Jacket off, belt off, put them and your bag in the bin. Shoes off and into the bin. Laptop out of its case and into the bin. Bag of liquids into the bin, unopened bottle of water into the trash. Hands up for the full-body scan and wait for your things to come through the X-ray machine.
The comprehensive airport security routine has become second-nature to business travelers. But the Transportation Security Administration is testing a new screening tool with American Airlines (AAL) that could make it slightly less annoying.
At New York’s JFK airport yesterday, the TSA and American demonstrated a computed tomography (CT) bag scanning machine made by Analogic Corp. (ALOG) that creates 3D images of suitcases’ contents, with zoom and rotation functions, to help detect threats.
The CT scanners “could offer the opportunity for passengers to leave liquids, gels and aerosols, as well as laptops, in their carry-on bags at all times,” American Airlines wrote.
American said the TSA expects to begin testing the new CT technology at JFK in late July, and it is also being deployed at airport security checkpoints in Phoenix and Boston. The TSA expects to fire up 15 of the Analogic machines across the country by the end of the year. CBS News reported that American Airlines donated eight of the $300,000 scanners to the TSA, which has been authorized to buy up to 240 in 2019.

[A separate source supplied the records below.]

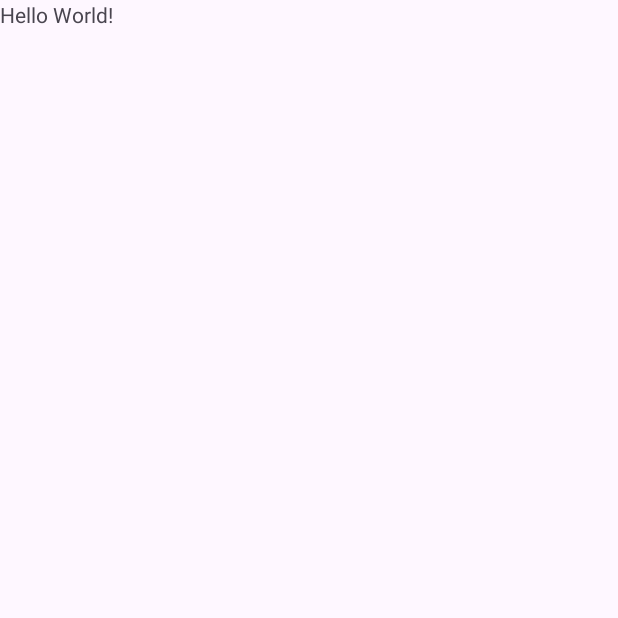
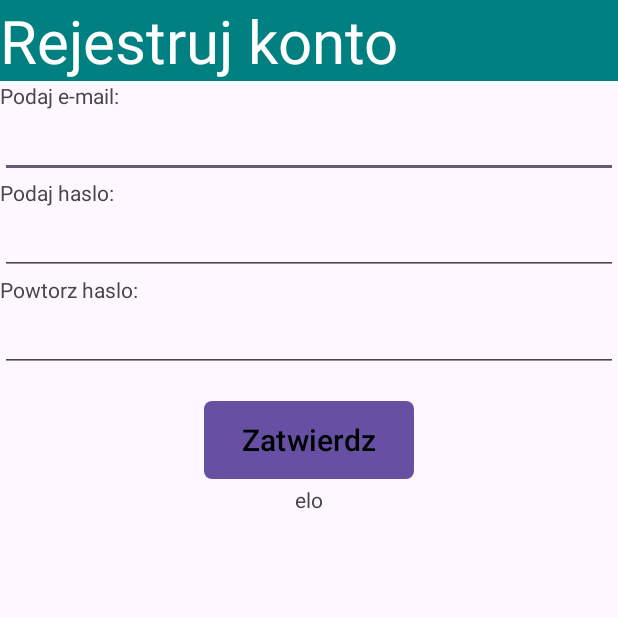
Before and after one commit to MentalSinged/Zadanie1, an Android app: the screen it shows after launch (MainActivity), on a phone screen of 412 x 824 dp, the top half of it. Before the commit the part shown is almost empty. Run offline under Robolectric (Android 15) with nearby library versions, the phone set to English and light mode, and no system bars.

Commit message:
Wyglad
Dodano Wyglad Aplikacji

```diff
--- a/app/build.gradle.kts
+++ b/app/build.gradle.kts
@@ -5,7 +5,7 @@ plugins {
 
 android {
     namespace = "com.example.rejestracjaegzamin"
-    compileSdk = 34
+    compileSdk = 35
 
     defaultConfig {
         applicationId = "com.example.rejestracjaegzamin"
--- a/app/src/main/res/layout/activity_main.xml
+++ b/app/src/main/res/layout/activity_main.xml
@@ -5,15 +5,65 @@
     android:id="@+id/main"
     android:layout_width="match_parent"
     android:layout_height="match_parent"
+    android:orientation="vertical"
     tools:context=".MainActivity">
 
     <TextView
-        android:layout_width="wrap_content"
+        android:layout_width="match_parent"
         android:layout_height="wrap_content"
-        android:text="Hello World!"
-        app:layout_constraintBottom_toBottomOf="parent"
-        app:layout_constraintEnd_toEndOf="parent"
-        app:layout_constraintStart_toStartOf="parent"
-        app:layout_constraintTop_toTopOf="parent" />
+        android:textColor="@color/white"
+        android:textSize="40sp"
+        android:text="Rejestruj konto"
+        android:background="#008080" />
+
+    <TextView
+        android:layout_width="match_parent"
+        android:layout_height="wrap_content"
+        android:text="Podaj e-mail:"
+
+        />
+    <EditText
+        android:id="@+id/Email_EditText"
+        android:layout_width="match_parent"
+        android:layout_height="wrap_content"
+        android:inputType="textEmailAddress"
+        />
+    <TextView
+        android:layout_width="match_parent"
+        android:layout_height="wrap_content"
+        android:text="Podaj haslo:"/>
+
+    <EditText
+        android:id="@+id/Password_EditText"
+        android:layout_width="match_parent"
+        android:layout_height="wrap_content"
+        android:inputType="textPassword"/>
+    <TextView
+        android:layout_width="match_parent"
+        android:layout_height="wrap_content"
+        android:text="Powtorz haslo: "/>
+    <EditText
+        android:id="@+id/Repeat_Password_EditText"
+        android:layout_width="match_parent"
+        android:inputType="textPassword"
+        android:layout_height="wrap_content"/>
+
+    <Button
+        android:layout_width="140dp"
+        android:layout_height="60dp"
+        android:layout_gravity="center"
+        android:layout_marginTop="15dp"
+        android:textColor="@color/black"
+        android:textSize="20sp"
+        android:text="Zatwierdz"
+        app:cornerRadius="5dp" />
+    <TextView
+        android:id="@+id/ShowAll_TextView"
+        android:layout_width="match_parent"
+        android:layout_height="wrap_content"
+        android:gravity="center"
+        android:text="elo"/>
+
+
 
 </LinearLayout>
```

“We think in perhaps five years or so, the passengers won’t have to take anything out of their carry-on bags,” TSA Administrator David Pekoske told CBS News.